**Instructions for the task**: Set down every record below exactly as it stands, leaving out the pictures.

**Extracted material**:

<<<<

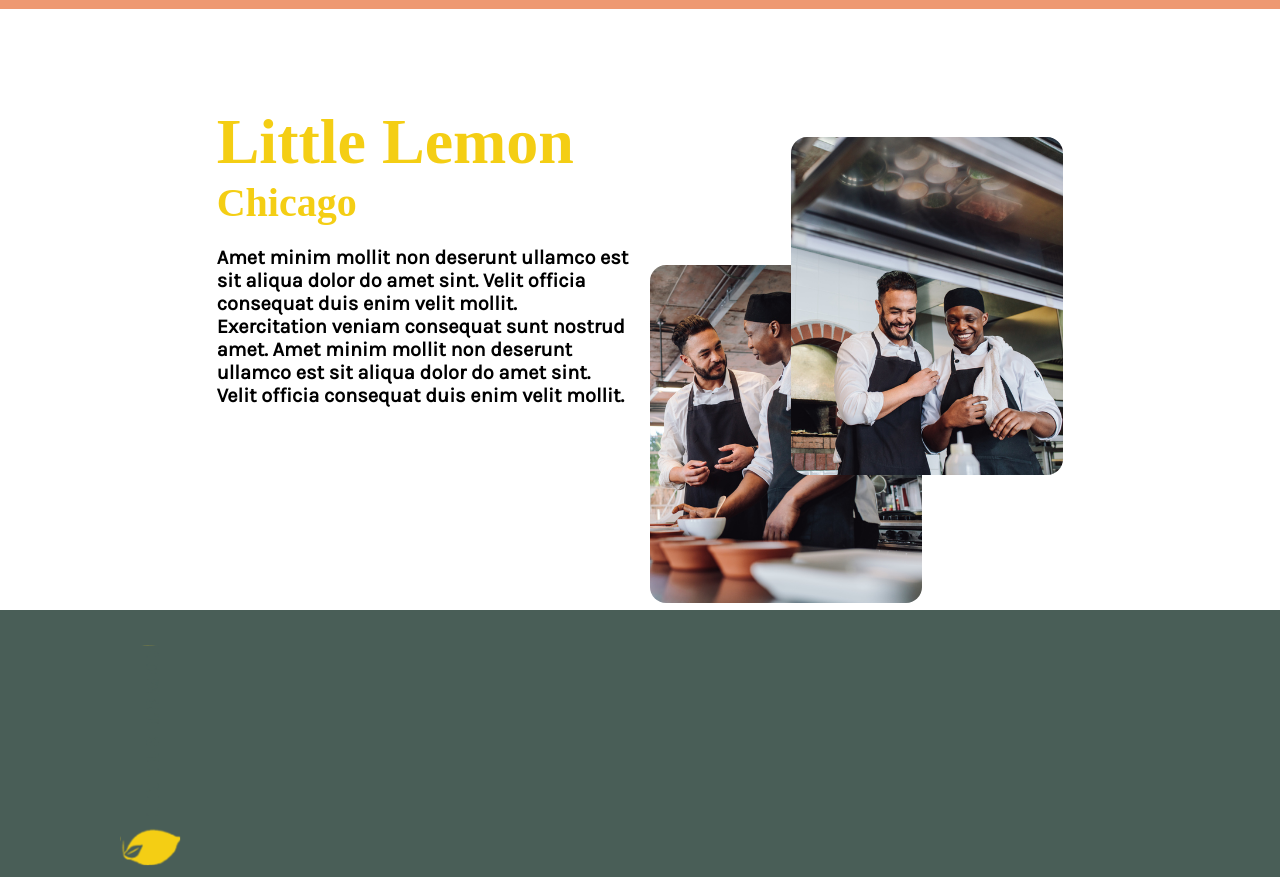
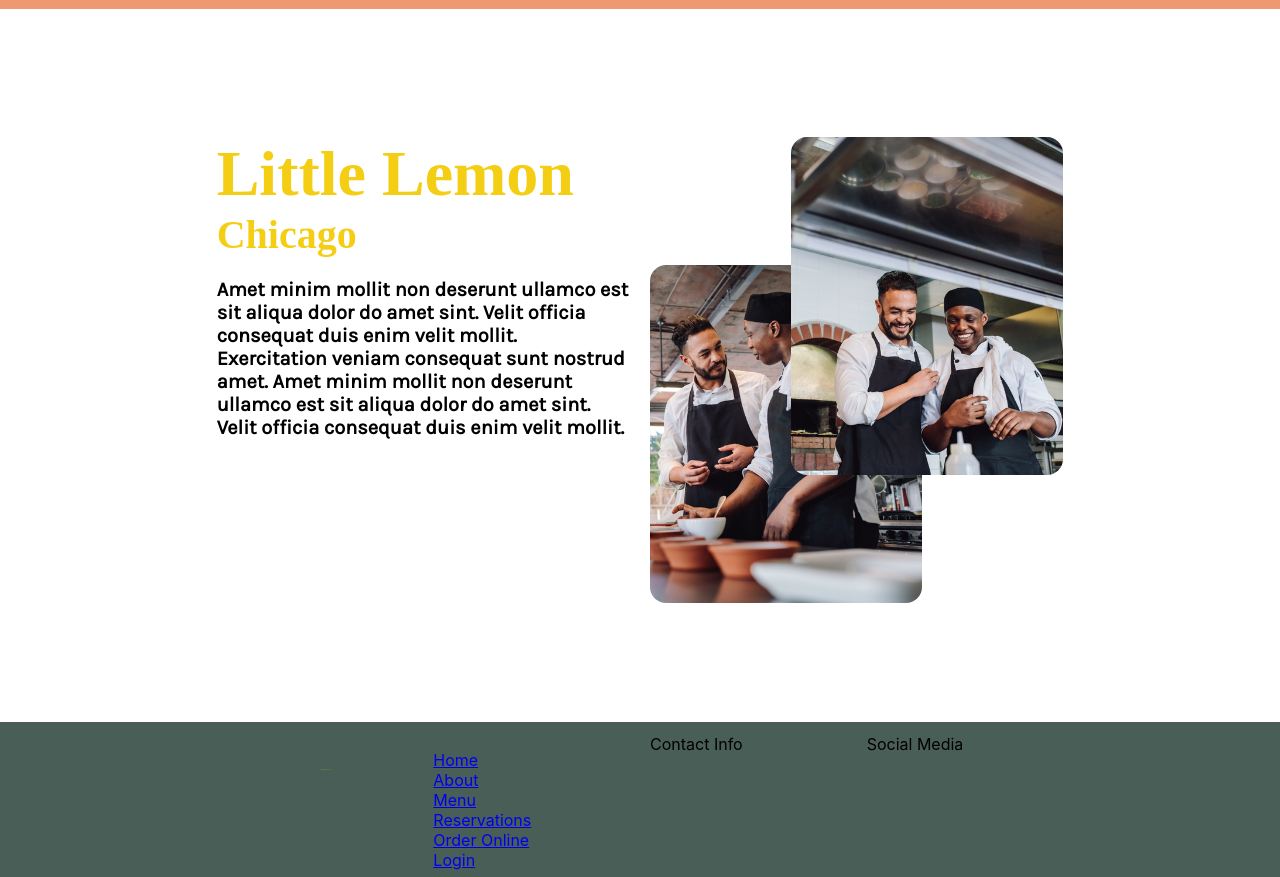
Before and after one commit to LynnEdwardMcqueen/capstone, a React (Create React App) app: page / in a window 1280 px wide. Shown: the part 1920-2797 px from the top of the page. Built offline with nearby package versions, Linux system fonts and the light colour scheme; a web font is replaced by a local one.

Commit message:
Addresses some styling side effects between the NAV bar and the footer.  Adds the grid for the footer.  Begins the styling of the site map

```diff
--- a/src/App.css
+++ b/src/App.css
@@ -78,7 +78,6 @@
   height: 100%;
   column-gap: 20px;
   grid-template-columns: repeat(12, 1fr);
-  height: 100%;
 }
 
 .flex-container {
--- a/src/component/About.css
+++ b/src/component/About.css
@@ -1,14 +1,14 @@
 #about-section {
-    height:  585px;
+    height:  713px;
 }
 
 #about-narrative {
     grid-column: 3 / span 4;
-    grid-row: 1;
+    grid-row: 2;
 }
 
 div#about-narrative h1 {
-    padding-top: 96px;
+ /*   padding-top: 96px; */
     margin: 0 0;
 }
 
@@ -38,7 +38,6 @@
     justify-self: start;
     object-position: right;
     border-radius: 16px;
-
 }
 
 div.about-grid-rows img:nth-child(3) {
@@ -52,5 +51,5 @@
 }
 
 .about-grid-rows {
-    grid-template-rows: 128px 128px auto;
+    grid-template-rows: 128px 128px auto 128px;
 }
--- a/src/component/About.js
+++ b/src/component/About.js
@@ -6,7 +6,6 @@
 function About() {
     return(
         <section id = "about-section">
-
                 <div className = "grid-container about-grid-rows" >
                     <div id = "about-narrative">
                         <h1 className = "primary-color-yellow-text">Little Lemon</h1>
--- a/src/component/Footer.css
+++ b/src/component/Footer.css
@@ -6,3 +6,32 @@
 #footer-section {
     height:  417px;
 }
+
+.footer-grid-rows {
+    grid-template-rows: 12px auto 128px;
+}
+
+#logo {
+    grid-row: 2;
+    grid-column : 3 / span 2;
+}
+
+#site-map {
+    grid-row : 2;
+    grid-column : 5 / span 2;
+}
+
+#site-map ul {
+    list-style-type: none;
+    padding-left: 0;
+}
+
+#contact-info {
+    grid-row : 2;
+    grid-column : 7 / span 2;
+}
+
+#social-media {
+    grid-row: 2;
+    grid-column: 9/span 2;
+}
--- a/src/component/Footer.js
+++ b/src/component/Footer.js
@@ -4,11 +4,12 @@
 function Footer() {
     return (
         <footer id = "footer-section" className = "primary-color-green" >
+            <div className = "grid-container footer-grid-rows" >
+                <div id =  "logo">
+                    <img id = "rotate" src = {logo} width = "221" height = "290" alt = "Big Logo"  />
+                </div>
                 <div id = "site-map">
                     <ul>
-                    <li>
-                        <img id = "rotate" src = {logo} width = "221" height = "290" alt = "Big Logo"  />
-                    </li>
                         <li>
                             <a href = "#">Home</a>
                         </li>
@@ -37,8 +38,7 @@
                 <div id = "social-media" >
                     Social Media
                 </div>
-
-
+            </div>
         </footer>
     )
 }
--- a/src/component/Navigation.css
+++ b/src/component/Navigation.css
@@ -1,5 +1,5 @@
 
-nav {
+#nav-bar {
     display: flex;
     justify-content: center;
     align-items: center;
@@ -7,22 +7,20 @@
     height: 136px;
 }
 
-nav ul {
+#nav-bar ul {
     display: flex;
     flex-direction: row;
     justify-content: center;
     align-items: center;
     margin: auto auto;
-
+    list-style-type: none;
 }
 
-nav ul li {
+#nav-bar ul li {
     padding-right: 40px;
-    list-style-type: none;
-
 }
 
-nav ul li a {
+#nav-bar ul li a {
     text-decoration: none;
     font-family: Karla;
     font-size: 20px;
--- a/src/component/Navigation.js
+++ b/src/component/Navigation.js
@@ -3,10 +3,10 @@
 
 function Nav() {
     return (
-        <nav>
+        <nav id = "nav-bar">
             <ul>
                 <li>
-                    <img src = {logo} alt = "dessert" />
+                    <img src = {logo} alt = "Little Lemon Logo" />
 
                 </li>
                 <li>
```
Lines whose indentation alone changed are shown as unchanged.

>>>>

**Completed exercise**:
Before and after one commit to LynnEdwardMcqueen/capstone, a React (Create React App) app: page / in a window 1280 px wide. Shown: the part 1920-2797 px from the top of the page. Built offline with nearby package versions, Linux system fonts and the light colour scheme; a web font is replaced by a local one.

Commit message:
Addresses some styling side effects between the NAV bar and the footer.  Adds the grid for the footer.  Begins the styling of the site map

```diff
--- a/src/App.css
+++ b/src/App.css
@@ -78,7 +78,6 @@
   height: 100%;
   column-gap: 20px;
   grid-template-columns: repeat(12, 1fr);
-  height: 100%;
 }
 
 .flex-container {
--- a/src/component/About.css
+++ b/src/component/About.css
@@ -1,14 +1,14 @@
 #about-section {
-    height:  585px;
+    height:  713px;
 }
 
 #about-narrative {
     grid-column: 3 / span 4;
-    grid-row: 1;
+    grid-row: 2;
 }
 
 div#about-narrative h1 {
-    padding-top: 96px;
+ /*   padding-top: 96px; */
     margin: 0 0;
 }
 
@@ -38,7 +38,6 @@
     justify-self: start;
     object-position: right;
     border-radius: 16px;
-
 }
 
 div.about-grid-rows img:nth-child(3) {
@@ -52,5 +51,5 @@
 }
 
 .about-grid-rows {
-    grid-template-rows: 128px 128px auto;
+    grid-template-rows: 128px 128px auto 128px;
 }
--- a/src/component/About.js
+++ b/src/component/About.js
@@ -6,7 +6,6 @@
 function About() {
     return(
         <section id = "about-section">
-
                 <div className = "grid-container about-grid-rows" >
                     <div id = "about-narrative">
                         <h1 className = "primary-color-yellow-text">Little Lemon</h1>
--- a/src/component/Footer.css
+++ b/src/component/Footer.css
@@ -6,3 +6,32 @@
 #footer-section {
     height:  417px;
 }
+
+.footer-grid-rows {
+    grid-template-rows: 12px auto 128px;
+}
+
+#logo {
+    grid-row: 2;
+    grid-column : 3 / span 2;
+}
+
+#site-map {
+    grid-row : 2;
+    grid-column : 5 / span 2;
+}
+
+#site-map ul {
+    list-style-type: none;
+    padding-left: 0;
+}
+
+#contact-info {
+    grid-row : 2;
+    grid-column : 7 / span 2;
+}
+
+#social-media {
+    grid-row: 2;
+    grid-column: 9/span 2;
+}
--- a/src/component/Footer.js
+++ b/src/component/Footer.js
@@ -4,11 +4,12 @@
 function Footer() {
     return (
         <footer id = "footer-section" className = "primary-color-green" >
+            <div className = "grid-container footer-grid-rows" >
+                <div id =  "logo">
+                    <img id = "rotate" src = {logo} width = "221" height = "290" alt = "Big Logo"  />
+                </div>
                 <div id = "site-map">
                     <ul>
-                    <li>
-                        <img id = "rotate" src = {logo} width = "221" height = "290" alt = "Big Logo"  />
-                    </li>
                         <li>
                             <a href = "#">Home</a>
                         </li>
@@ -37,8 +38,7 @@
                 <div id = "social-media" >
                     Social Media
                 </div>
-
-
+            </div>
         </footer>
     )
 }
--- a/src/component/Navigation.css
+++ b/src/component/Navigation.css
@@ -1,5 +1,5 @@
 
-nav {
+#nav-bar {
     display: flex;
     justify-content: center;
     align-items: center;
@@ -7,22 +7,20 @@
     height: 136px;
 }
 
-nav ul {
+#nav-bar ul {
     display: flex;
     flex-direction: row;
     justify-content: center;
     align-items: center;
     margin: auto auto;
-
+    list-style-type: none;
 }
 
-nav ul li {
+#nav-bar ul li {
     padding-right: 40px;
-    list-style-type: none;
-
 }
 
-nav ul li a {
+#nav-bar ul li a {
     text-decoration: none;
     font-family: Karla;
     font-size: 20px;
--- a/src/component/Navigation.js
+++ b/src/component/Navigation.js
@@ -3,10 +3,10 @@
 
 function Nav() {
     return (
-        <nav>
+        <nav id = "nav-bar">
             <ul>
                 <li>
-                    <img src = {logo} alt = "dessert" />
+                    <img src = {logo} alt = "Little Lemon Logo" />
 
                 </li>
                 <li>
```
Lines whose indentation alone changed are shown as unchanged.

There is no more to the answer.